• Posts by Tara W. Kuchar

    Tara W. Kuchar’s practice is focused on representing and counseling individuals, businesses, and other organizations throughout Illinois and Missouri on a variety of legal matters. Ms. Kuchar has significant experience ...


Analyzes U.S. Supreme Court’s decision to change how employers interpret undue hardship when evaluating employee workplace religious accommodation requests.


Discusses terms of Illinois’ Paid Leave for All Workers Act, including who’s covered, how to comply, and consequences for non-compliance.


Grauer v. Clare Oaks, et al, 2019 IL App (1st) 180835, is noteworthy to all counsel who regularly encounter fee-shifting statutes in their practice. Grauer was borne out of a verdict against a nursing home, but the court’s analysis as to the reasonableness of attorney’s fees and what constitutes “costs” in the context of the Illinois Nursing Home Care Act is important to all practitioners.

The Nursing Home Act provides that “the licensee shall pay the actual damages and costs and attorney’s fees to a facility resident whose rights” under the Act are violated. 210 ILCS ...


Illinois’ former eavesdropping law was unconstitutional because it was too broad to protect the fundamental interest in conversational privacy.
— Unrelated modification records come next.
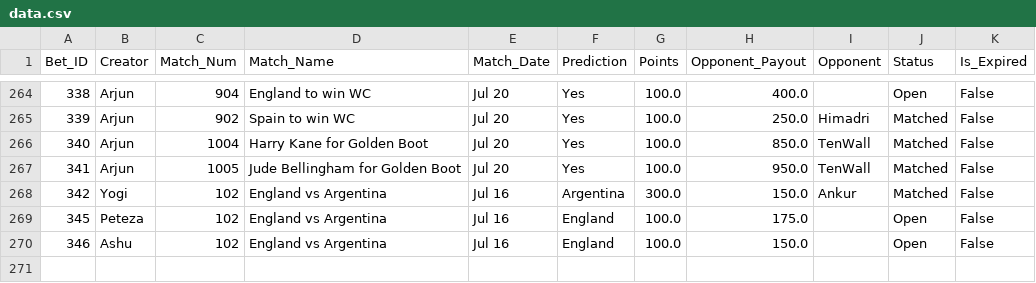
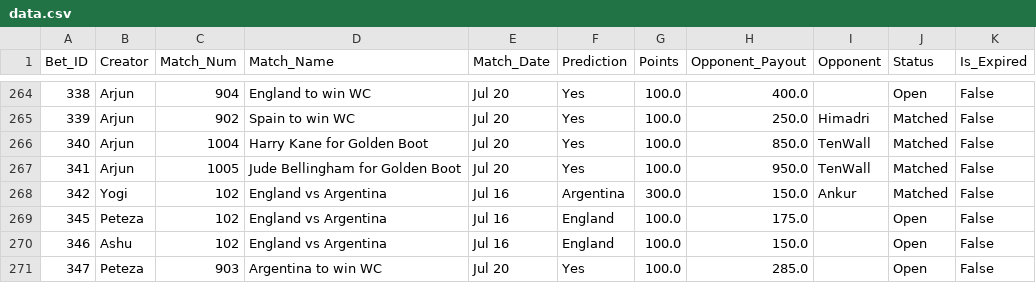
Before and after one commit to fitn40/Fitn40, a CSV file: data.csv, drawn as a sheet; only a part is shown, gaps mark what is left out.

Commit message:
🔄 Live Bets Auto-Sync

```diff
--- a/data.csv
+++ b/data.csv
@@ -270 +270,2 @@ Bet_ID,Creator,Match_Num,Match_Name,Match_Date,Prediction,Points,Opponent_Payout
 346,Ashu,102,England vs Argentina,Jul 16,England,100.0,150.0,,Open,False
+347,Peteza,903,Argentina to win WC,Jul 20,Yes,100.0,285.0,,Open,False
```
When the former law was held unconstitutional, many wondered how the General Assembly would respond. By enacting this new law on December 30, 2014, Illinois made clear that it was going to stay the course and protect its citizens’ private conversation.

The cornerstone of Illinois’ eavesdropping law is the policy that the people of Illinois should not fear that what they believe to be private conversations are being recorded. That ...


Free Speech Trumps Conversational Privacy

In a recent pair of decisions, the Supreme Court of Illinois resolved the tension between freedom of speech and privacy in favor of freedom of speech. In People v. Clark, 2014 IL 115776 the Court held that Illinois’ eavesdropping statute was so overbroad it violated the First Amendment of the United States Constitution, thus finding the statute unconstitutional. And, in People v. Melongo, 2014 IL 114852, the Court held that the eavesdropping statute’s prohibition on publishing any information obtained through an “eavesdropping ...

Search Blog




Kerri Forsythe

Jump to Page

This website uses cookies to analyze site usage and to store information about a visitors' session. These cookies allow us to distinguish you from other visitors of our website. We use these cookies purely for analytical purposes and for our own statistical research into the success of our website.

We Encourage You To View Our PRIVACY STATEMENT